friends (my project is to make an OS based on a LISPy high-level language,
and I've just bought one), I have stumbled on a minor historical question
about your LISP activity just before the GNU project started.

As documented in Steven Levy's "Hackers" (darn, only the first part of it
is available online, without the appendix where it is discussed,
and I haven't got a copy home, so I can't verify what exactly is said there),
while you were still at MIT, you spent your time reverse-engineering
Symbolics' proprietary code from its published documented interface,
and porting it in a way such that it could notably be used by competitors
from LMI.

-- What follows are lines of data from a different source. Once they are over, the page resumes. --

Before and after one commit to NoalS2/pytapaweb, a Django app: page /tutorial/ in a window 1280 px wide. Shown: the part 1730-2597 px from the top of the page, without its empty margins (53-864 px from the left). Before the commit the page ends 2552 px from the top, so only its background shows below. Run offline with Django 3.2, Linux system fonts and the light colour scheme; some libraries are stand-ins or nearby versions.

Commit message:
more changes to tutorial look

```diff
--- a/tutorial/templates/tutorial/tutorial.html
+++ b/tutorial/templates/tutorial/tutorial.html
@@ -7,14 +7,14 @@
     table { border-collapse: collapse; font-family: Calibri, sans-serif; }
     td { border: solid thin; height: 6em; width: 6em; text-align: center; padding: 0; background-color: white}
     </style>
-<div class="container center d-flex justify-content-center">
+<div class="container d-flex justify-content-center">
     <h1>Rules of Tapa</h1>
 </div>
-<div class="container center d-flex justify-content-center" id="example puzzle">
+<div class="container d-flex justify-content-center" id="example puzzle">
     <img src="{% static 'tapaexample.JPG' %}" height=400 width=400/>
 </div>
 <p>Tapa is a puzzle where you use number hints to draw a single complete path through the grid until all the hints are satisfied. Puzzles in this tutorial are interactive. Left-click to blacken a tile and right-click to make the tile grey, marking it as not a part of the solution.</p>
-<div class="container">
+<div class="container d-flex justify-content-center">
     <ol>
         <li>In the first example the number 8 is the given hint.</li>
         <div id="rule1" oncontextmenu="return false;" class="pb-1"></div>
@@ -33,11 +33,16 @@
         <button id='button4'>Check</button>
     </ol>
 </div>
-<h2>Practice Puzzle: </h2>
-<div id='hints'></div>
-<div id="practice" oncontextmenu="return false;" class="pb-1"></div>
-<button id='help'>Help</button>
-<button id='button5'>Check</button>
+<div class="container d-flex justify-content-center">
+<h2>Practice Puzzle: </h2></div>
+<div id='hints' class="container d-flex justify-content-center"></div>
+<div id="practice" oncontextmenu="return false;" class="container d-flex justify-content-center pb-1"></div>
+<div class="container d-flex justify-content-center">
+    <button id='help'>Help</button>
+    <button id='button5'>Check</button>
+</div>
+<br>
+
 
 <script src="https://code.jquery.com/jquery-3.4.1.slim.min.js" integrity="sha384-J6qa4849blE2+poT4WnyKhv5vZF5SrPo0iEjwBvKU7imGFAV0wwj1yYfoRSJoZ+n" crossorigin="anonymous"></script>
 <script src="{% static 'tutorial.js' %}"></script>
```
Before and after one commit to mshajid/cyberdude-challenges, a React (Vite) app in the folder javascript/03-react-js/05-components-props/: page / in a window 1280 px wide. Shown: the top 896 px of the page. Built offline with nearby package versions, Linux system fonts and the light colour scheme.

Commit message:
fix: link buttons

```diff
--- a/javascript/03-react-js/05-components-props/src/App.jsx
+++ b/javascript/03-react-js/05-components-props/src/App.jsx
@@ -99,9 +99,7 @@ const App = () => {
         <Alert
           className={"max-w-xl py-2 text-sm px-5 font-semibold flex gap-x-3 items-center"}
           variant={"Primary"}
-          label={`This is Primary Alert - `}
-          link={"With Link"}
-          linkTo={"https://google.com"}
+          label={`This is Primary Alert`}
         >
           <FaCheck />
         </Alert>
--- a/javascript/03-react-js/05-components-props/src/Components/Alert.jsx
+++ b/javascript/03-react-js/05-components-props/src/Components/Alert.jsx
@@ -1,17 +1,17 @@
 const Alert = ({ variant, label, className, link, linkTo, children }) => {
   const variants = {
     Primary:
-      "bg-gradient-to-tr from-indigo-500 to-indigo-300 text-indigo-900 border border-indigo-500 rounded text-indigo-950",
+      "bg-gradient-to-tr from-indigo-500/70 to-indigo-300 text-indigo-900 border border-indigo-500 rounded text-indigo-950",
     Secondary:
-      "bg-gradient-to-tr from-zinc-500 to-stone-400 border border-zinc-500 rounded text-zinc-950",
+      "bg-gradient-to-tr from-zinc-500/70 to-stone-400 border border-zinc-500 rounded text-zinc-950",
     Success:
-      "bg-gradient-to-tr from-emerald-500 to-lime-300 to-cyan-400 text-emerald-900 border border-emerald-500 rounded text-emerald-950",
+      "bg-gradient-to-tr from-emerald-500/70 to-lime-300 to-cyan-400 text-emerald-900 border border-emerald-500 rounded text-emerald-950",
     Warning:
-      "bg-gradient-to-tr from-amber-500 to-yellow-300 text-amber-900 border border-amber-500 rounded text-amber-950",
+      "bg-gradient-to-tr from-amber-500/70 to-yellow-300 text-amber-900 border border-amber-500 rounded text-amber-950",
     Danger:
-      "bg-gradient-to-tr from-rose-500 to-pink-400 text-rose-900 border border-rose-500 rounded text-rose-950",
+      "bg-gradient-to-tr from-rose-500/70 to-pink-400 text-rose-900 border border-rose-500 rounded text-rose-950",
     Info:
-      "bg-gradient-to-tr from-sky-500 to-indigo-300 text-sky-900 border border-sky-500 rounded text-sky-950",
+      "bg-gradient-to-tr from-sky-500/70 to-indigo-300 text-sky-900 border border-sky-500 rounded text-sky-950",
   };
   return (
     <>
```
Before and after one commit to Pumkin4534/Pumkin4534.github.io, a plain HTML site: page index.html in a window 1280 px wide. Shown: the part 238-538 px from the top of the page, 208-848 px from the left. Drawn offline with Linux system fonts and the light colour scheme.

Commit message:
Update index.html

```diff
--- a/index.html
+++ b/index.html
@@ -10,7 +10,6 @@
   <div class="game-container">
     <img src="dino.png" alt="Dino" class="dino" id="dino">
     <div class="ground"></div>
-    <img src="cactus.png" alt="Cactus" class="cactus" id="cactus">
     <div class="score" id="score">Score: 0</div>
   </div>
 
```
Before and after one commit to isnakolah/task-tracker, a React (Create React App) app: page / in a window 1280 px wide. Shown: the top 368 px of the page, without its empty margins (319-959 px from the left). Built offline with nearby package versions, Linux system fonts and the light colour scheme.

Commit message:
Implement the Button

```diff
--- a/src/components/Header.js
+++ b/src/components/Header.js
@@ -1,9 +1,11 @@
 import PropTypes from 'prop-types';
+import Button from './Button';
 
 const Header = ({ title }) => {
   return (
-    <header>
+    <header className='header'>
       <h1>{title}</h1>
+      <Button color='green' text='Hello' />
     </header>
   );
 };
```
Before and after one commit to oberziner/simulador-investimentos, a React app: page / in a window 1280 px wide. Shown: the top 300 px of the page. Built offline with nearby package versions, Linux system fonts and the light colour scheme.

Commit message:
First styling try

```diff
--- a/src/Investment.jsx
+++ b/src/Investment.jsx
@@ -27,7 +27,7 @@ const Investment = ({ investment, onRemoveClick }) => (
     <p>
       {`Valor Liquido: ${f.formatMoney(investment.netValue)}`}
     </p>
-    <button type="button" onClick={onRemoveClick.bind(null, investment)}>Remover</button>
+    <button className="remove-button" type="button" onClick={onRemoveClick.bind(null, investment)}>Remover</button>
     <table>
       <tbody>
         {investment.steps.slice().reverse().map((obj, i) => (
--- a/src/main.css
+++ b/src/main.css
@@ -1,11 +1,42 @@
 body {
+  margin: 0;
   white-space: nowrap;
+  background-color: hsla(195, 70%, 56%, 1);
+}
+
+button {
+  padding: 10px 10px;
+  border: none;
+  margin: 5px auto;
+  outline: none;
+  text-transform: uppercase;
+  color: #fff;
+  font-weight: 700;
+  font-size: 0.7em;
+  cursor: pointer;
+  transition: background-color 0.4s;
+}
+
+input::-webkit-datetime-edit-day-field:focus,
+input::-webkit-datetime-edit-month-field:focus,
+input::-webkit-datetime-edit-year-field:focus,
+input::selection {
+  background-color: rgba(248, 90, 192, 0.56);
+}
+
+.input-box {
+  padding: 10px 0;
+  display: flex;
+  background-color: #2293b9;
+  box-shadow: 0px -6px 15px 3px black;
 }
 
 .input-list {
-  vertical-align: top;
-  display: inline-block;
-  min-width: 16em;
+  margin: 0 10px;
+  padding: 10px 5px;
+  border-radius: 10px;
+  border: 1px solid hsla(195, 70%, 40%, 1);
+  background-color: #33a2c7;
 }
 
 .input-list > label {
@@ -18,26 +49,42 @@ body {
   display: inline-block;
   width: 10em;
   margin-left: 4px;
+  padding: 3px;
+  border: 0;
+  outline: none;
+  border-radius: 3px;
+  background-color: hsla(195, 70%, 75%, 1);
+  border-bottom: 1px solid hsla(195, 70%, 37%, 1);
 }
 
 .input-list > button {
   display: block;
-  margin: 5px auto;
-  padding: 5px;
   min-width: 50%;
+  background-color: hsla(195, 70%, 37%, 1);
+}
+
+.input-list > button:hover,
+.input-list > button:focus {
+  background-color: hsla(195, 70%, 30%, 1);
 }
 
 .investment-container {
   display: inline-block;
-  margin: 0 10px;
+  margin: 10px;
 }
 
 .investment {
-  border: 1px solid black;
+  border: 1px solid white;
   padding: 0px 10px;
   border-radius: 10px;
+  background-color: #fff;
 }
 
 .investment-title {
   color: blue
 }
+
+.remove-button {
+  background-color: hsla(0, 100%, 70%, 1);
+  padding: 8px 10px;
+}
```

Can you tell me the full story about that code?
What dialect of LISP and/or assembler was your code written in?
What systems could it run on? Did you write it on MACLISP? On CADR machines?
What was the compatibility between the code and the various existing
LISP systems? What was the mutual compatibility between these systems?
What was the license for that code and who owned it?
As I understand it, the MIT owned that code, and let LMI use it;
did LMI eventually buy it and turn it into proprietary software?
Does this code still exist for peruse, somewhere?
When exactly did these events happen, and for how long?
How did they impact the eventual birth of GNU, both politically
(free software vs proprietary software) and technically (C vs LISP)?

Sorry to raise these old stories once more.

Maybe we'll meet in Paris in a few weeks.

May the LAMBDA be will you.

PS: did the FSF make an official stance against the new tax on blank media
that was recently voted in France?

[ François-René ÐVB Rideau | Reflection&Cybernethics | http://fare.tunes.org ]
[  TUNES project for a Free Reflective Computing System  | http://tunes.org  ]
Those who will not reason, are bigots, those who cannot, are fools, and
those who dare not, are slaves.
		-- George Gordon Noel Byron (1788-1824), [Lord Byron]